Two privacy law clean-up bills clear first hurdle

Two bills authored by Assemblymember Jacqui Irwin (D-Thousand Oaks) that would make technical changes to the California Consumer Privacy Act (CCPA), passed last year, made it out of their first committee at the end of April.

AB 873 is aimed at clarifying the definition of “personal information” used in the CCPA. Under existing law “personal information” is defined to include information that “is capable of being associated with” a consumer. A coalition of business groups, including CNPA, has raised concerns about the unintended consequences of such a broad definition. AB 873 would amend the definition of “personal information” to include a narrower, more concrete standard.

The measure will next be heard by the Assembly Appropriations Committee.

AB 874 addresses a different issue with the definition of “personal information” in the CCPA. Namely, it would strike a provision in the law which states that information obtained from public records is not considered personal information only if the information is used for a purpose that is “compatible” with the purpose the government agency made the information available. CNPA and others raised concerns about the workability and constitutionality of the limiting provision.

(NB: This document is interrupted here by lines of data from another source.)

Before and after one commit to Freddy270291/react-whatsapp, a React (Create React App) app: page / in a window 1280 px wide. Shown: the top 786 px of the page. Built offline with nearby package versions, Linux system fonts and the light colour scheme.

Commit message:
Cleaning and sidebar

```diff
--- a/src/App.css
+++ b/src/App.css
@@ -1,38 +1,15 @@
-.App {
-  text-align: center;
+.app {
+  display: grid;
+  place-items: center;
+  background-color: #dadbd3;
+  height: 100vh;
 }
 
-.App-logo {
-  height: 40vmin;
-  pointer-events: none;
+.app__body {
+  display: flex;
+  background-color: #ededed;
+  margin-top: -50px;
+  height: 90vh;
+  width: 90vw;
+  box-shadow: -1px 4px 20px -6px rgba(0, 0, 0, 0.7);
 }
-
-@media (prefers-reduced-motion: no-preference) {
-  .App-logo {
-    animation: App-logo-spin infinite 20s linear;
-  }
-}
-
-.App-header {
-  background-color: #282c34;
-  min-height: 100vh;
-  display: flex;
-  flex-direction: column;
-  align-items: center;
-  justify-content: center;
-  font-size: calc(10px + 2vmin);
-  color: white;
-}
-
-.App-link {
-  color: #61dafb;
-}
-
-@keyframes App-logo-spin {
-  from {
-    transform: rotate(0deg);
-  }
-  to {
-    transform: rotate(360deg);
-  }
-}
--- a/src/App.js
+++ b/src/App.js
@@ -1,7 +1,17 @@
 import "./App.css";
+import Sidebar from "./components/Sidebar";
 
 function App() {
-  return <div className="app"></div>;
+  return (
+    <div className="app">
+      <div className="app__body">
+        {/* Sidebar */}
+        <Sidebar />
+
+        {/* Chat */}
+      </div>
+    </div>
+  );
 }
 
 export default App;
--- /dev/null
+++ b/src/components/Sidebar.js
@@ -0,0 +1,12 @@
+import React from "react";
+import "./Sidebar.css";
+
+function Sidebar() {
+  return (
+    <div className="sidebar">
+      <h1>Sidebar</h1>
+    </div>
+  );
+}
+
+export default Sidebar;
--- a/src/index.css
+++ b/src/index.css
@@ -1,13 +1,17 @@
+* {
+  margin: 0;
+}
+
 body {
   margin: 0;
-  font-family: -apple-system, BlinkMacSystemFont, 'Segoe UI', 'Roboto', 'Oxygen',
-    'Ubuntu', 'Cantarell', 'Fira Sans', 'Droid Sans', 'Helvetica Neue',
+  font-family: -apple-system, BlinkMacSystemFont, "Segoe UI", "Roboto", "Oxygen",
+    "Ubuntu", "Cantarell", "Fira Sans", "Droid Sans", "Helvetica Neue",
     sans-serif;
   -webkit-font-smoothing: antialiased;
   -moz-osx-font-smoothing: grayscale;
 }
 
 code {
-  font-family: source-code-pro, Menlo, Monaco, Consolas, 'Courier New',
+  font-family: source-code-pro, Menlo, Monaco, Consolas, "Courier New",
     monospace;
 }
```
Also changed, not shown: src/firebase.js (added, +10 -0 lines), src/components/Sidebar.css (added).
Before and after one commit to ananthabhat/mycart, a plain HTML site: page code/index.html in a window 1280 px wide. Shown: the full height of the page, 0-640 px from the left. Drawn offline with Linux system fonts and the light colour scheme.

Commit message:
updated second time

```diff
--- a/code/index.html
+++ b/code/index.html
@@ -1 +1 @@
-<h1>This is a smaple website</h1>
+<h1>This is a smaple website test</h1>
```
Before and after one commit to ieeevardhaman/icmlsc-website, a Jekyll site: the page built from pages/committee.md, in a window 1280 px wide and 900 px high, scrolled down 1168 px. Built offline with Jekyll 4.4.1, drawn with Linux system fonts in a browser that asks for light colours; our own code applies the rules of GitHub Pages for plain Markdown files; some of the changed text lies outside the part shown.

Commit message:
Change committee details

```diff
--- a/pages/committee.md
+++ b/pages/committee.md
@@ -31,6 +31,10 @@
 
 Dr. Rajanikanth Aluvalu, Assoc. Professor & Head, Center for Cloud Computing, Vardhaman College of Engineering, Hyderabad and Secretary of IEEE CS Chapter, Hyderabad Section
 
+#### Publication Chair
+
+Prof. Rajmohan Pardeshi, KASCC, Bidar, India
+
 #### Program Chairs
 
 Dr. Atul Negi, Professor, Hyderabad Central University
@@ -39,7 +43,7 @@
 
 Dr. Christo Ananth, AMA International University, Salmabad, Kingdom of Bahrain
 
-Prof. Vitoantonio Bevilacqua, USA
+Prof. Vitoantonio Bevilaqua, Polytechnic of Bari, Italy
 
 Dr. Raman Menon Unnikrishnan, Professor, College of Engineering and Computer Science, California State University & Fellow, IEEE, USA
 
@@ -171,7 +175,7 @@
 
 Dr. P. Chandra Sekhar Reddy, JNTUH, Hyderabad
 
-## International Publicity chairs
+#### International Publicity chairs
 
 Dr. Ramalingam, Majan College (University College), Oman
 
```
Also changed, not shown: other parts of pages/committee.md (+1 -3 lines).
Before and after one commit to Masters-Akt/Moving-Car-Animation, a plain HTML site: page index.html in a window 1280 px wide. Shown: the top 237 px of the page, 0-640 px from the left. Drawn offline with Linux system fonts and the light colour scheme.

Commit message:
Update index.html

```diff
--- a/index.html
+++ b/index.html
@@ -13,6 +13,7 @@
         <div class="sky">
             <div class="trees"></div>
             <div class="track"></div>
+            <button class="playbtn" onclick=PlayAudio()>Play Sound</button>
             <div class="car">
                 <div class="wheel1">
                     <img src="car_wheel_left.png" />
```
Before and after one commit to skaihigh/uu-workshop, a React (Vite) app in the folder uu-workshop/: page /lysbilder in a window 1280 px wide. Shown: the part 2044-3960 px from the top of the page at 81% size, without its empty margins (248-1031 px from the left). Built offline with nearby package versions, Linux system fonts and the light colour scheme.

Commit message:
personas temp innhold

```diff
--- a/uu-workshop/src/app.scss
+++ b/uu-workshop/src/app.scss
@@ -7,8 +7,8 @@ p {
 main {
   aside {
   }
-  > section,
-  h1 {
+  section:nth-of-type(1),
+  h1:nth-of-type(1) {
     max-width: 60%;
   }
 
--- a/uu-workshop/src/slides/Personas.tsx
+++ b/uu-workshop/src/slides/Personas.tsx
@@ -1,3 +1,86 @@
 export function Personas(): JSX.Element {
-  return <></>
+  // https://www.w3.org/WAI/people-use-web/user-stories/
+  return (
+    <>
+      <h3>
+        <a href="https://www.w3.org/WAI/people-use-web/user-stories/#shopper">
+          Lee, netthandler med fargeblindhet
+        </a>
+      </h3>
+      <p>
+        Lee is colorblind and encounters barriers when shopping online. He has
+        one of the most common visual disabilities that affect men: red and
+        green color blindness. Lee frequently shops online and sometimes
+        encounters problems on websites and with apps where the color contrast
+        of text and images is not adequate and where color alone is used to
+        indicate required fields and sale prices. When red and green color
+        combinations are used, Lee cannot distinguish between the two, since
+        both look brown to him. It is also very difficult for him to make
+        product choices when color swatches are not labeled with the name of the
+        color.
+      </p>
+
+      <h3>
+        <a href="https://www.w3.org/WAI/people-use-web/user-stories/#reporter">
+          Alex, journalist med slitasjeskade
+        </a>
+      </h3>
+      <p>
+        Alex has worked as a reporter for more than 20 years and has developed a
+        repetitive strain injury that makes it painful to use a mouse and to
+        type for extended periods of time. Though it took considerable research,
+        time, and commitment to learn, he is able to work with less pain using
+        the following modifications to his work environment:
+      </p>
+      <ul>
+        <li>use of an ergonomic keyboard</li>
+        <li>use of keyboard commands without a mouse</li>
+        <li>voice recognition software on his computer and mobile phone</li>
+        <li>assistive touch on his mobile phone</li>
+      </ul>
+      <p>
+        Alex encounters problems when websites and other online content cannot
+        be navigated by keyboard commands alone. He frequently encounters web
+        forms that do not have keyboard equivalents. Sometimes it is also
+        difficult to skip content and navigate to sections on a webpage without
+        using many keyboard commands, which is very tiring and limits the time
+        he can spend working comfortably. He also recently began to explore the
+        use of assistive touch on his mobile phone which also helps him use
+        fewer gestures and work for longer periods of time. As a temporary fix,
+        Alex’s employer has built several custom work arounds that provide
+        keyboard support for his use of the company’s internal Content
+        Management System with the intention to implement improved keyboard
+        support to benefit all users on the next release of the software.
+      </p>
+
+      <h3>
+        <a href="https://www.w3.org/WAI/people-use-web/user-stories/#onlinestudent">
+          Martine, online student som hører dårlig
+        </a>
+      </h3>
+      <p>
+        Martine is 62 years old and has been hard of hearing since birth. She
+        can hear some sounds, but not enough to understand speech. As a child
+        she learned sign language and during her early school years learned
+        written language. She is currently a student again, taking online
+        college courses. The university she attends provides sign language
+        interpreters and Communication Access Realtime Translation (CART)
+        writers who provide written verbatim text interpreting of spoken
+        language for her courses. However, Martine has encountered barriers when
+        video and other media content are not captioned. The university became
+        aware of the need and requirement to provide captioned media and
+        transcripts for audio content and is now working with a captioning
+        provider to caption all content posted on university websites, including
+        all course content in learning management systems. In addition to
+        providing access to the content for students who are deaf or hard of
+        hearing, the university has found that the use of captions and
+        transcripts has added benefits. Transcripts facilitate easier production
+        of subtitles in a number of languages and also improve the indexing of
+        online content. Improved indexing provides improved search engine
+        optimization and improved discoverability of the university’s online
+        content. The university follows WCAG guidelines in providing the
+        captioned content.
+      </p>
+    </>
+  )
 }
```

The measure has been placed on the Assembly consent calendar where it could be taken up on the Assembly floor in the next few days.